> **Data for this exercise**:

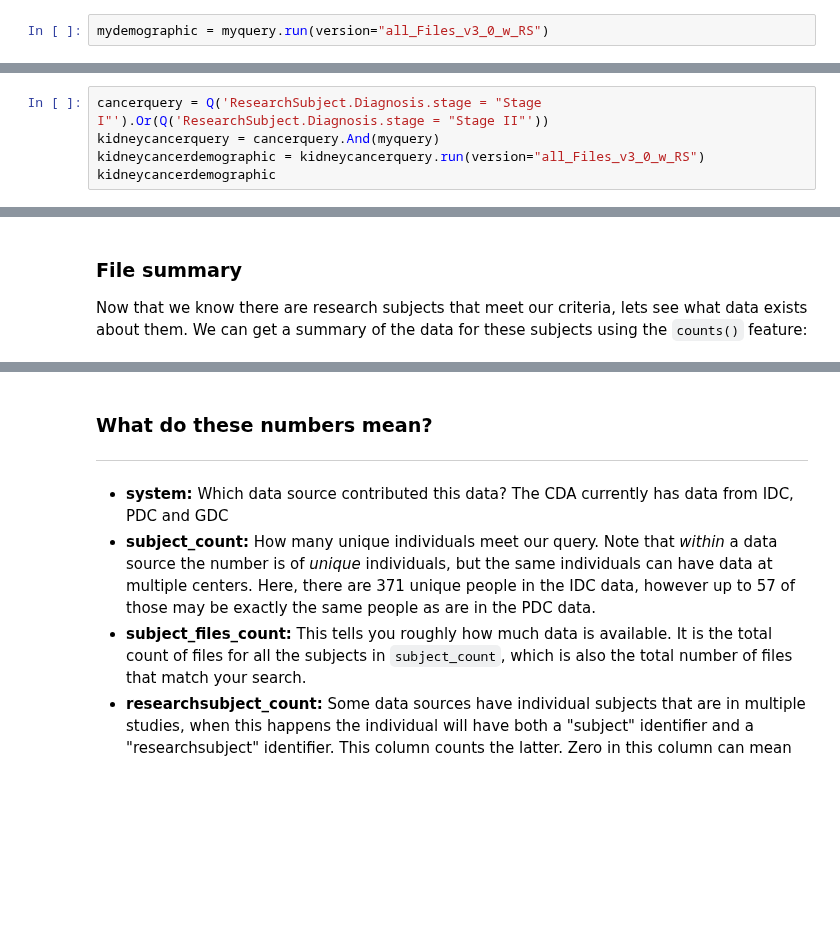
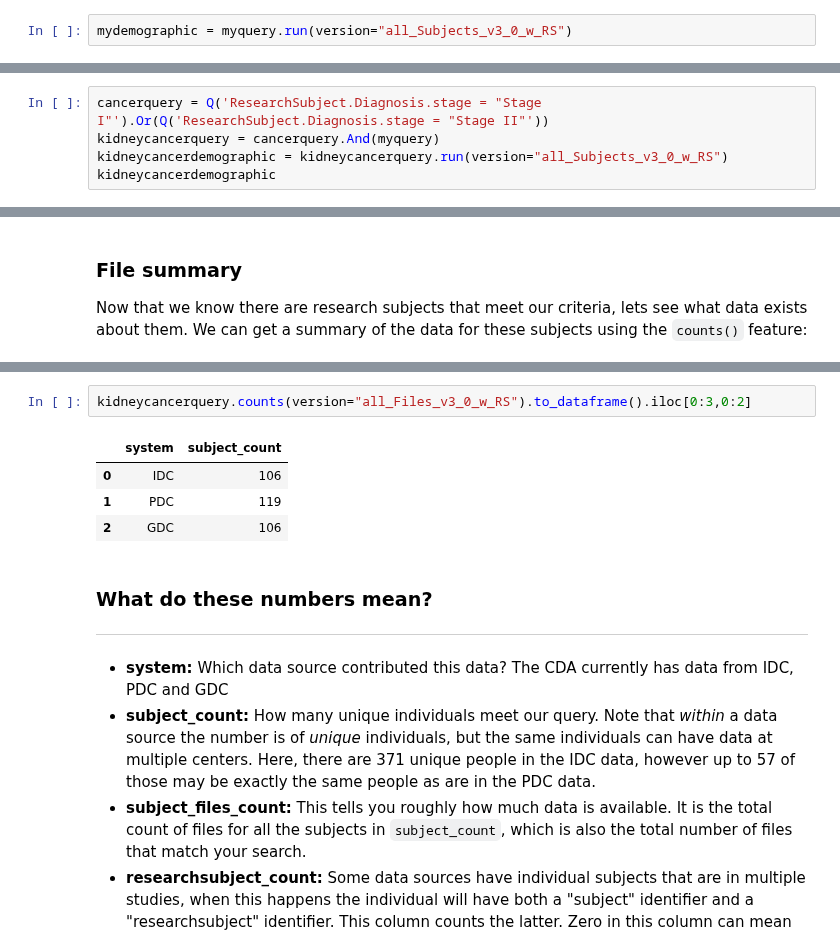
Before and after one commit to CancerDataAggregator/CDA-HelpDesk, a Jupyter notebook: docs/QuickStart/ExampleNotebooks/2022-4-26-Demo.ipynb, the cells around one changed output, grey strips where cells are left out. Cells and saved outputs as stored; diff of their text form; blank space fills up the shorter version.

Commit message:
point at subject tables for run

```diff
--- a/docs/QuickStart/ExampleNotebooks/2022-4-26-Demo.ipynb
+++ b/docs/QuickStart/ExampleNotebooks/2022-4-26-Demo.ipynb
@@ -82,7 +82,7 @@ myquery = Q('ResearchSubject.primary_diagnosis_site = "Kidney"')
 # %% [markdown]
 Since we are looking for demographic summary information, we want to use this query in Q.run. We do this by running .run() on the query we just saved, and saving the result to a new variable mydemographic:
 # %%
-mydemographic = myquery.run(version="all_Files_v3_0_w_RS")
+mydemographic = myquery.run(version="all_Subjects_v3_0_w_RS")
 # %% [output]
 Getting results from database
 
@@ -136,7 +136,7 @@ There are lots of Subjects in our general search for Kidney, so lets try to filt
 # %%
 cancerquery = Q('ResearchSubject.Diagnosis.stage = "Stage I"').Or(Q('ResearchSubject.Diagnosis.stage = "Stage II"'))
 kidneycancerquery = cancerquery.And(myquery)
-kidneycancerdemographic = kidneycancerquery.run(version="all_Files_v3_0_w_RS")
+kidneycancerdemographic = kidneycancerquery.run(version="all_Subjects_v3_0_w_RS")
 kidneycancerdemographic
 # %% [output]
 Getting results from database
@@ -172,3 +172,10 @@ kidneycancerquery.counts(version="all_Files_v3_0_w_RS").to_dataframe()#.iloc[0:3
+# %%
+kidneycancerquery.counts(version="all_Files_v3_0_w_RS").to_dataframe().iloc[0:3,0:2]
+# %% [output]
+|  | system | subject_count |
+| 0 | IDC | 106 |
+| 1 | PDC | 119 |
+| 2 | GDC | 106 |
 # %% [markdown]
 ### What do these numbers mean?
 
```
Also changed, not shown: parts of 7 cells of this notebook.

> **Task goal**: I'd like every record above written out again exactly, without the pictures.

> **Response**:
Before and after one commit to CancerDataAggregator/CDA-HelpDesk, a Jupyter notebook: docs/QuickStart/ExampleNotebooks/2022-4-26-Demo.ipynb, the cells around one changed output, grey strips where cells are left out. Cells and saved outputs as stored; diff of their text form; blank space fills up the shorter version.

Commit message:
point at subject tables for run

```diff
--- a/docs/QuickStart/ExampleNotebooks/2022-4-26-Demo.ipynb
+++ b/docs/QuickStart/ExampleNotebooks/2022-4-26-Demo.ipynb
@@ -82,7 +82,7 @@ myquery = Q('ResearchSubject.primary_diagnosis_site = "Kidney"')
 # %% [markdown]
 Since we are looking for demographic summary information, we want to use this query in Q.run. We do this by running .run() on the query we just saved, and saving the result to a new variable mydemographic:
 # %%
-mydemographic = myquery.run(version="all_Files_v3_0_w_RS")
+mydemographic = myquery.run(version="all_Subjects_v3_0_w_RS")
 # %% [output]
 Getting results from database
 
@@ -136,7 +136,7 @@ There are lots of Subjects in our general search for Kidney, so lets try to filt
 # %%
 cancerquery = Q('ResearchSubject.Diagnosis.stage = "Stage I"').Or(Q('ResearchSubject.Diagnosis.stage = "Stage II"'))
 kidneycancerquery = cancerquery.And(myquery)
-kidneycancerdemographic = kidneycancerquery.run(version="all_Files_v3_0_w_RS")
+kidneycancerdemographic = kidneycancerquery.run(version="all_Subjects_v3_0_w_RS")
 kidneycancerdemographic
 # %% [output]
 Getting results from database
@@ -172,3 +172,10 @@ kidneycancerquery.counts(version="all_Files_v3_0_w_RS").to_dataframe()#.iloc[0:3
+# %%
+kidneycancerquery.counts(version="all_Files_v3_0_w_RS").to_dataframe().iloc[0:3,0:2]
+# %% [output]
+|  | system | subject_count |
+| 0 | IDC | 106 |
+| 1 | PDC | 119 |
+| 2 | GDC | 106 |
 # %% [markdown]
 ### What do these numbers mean?
 
```
Also changed, not shown: parts of 7 cells of this notebook.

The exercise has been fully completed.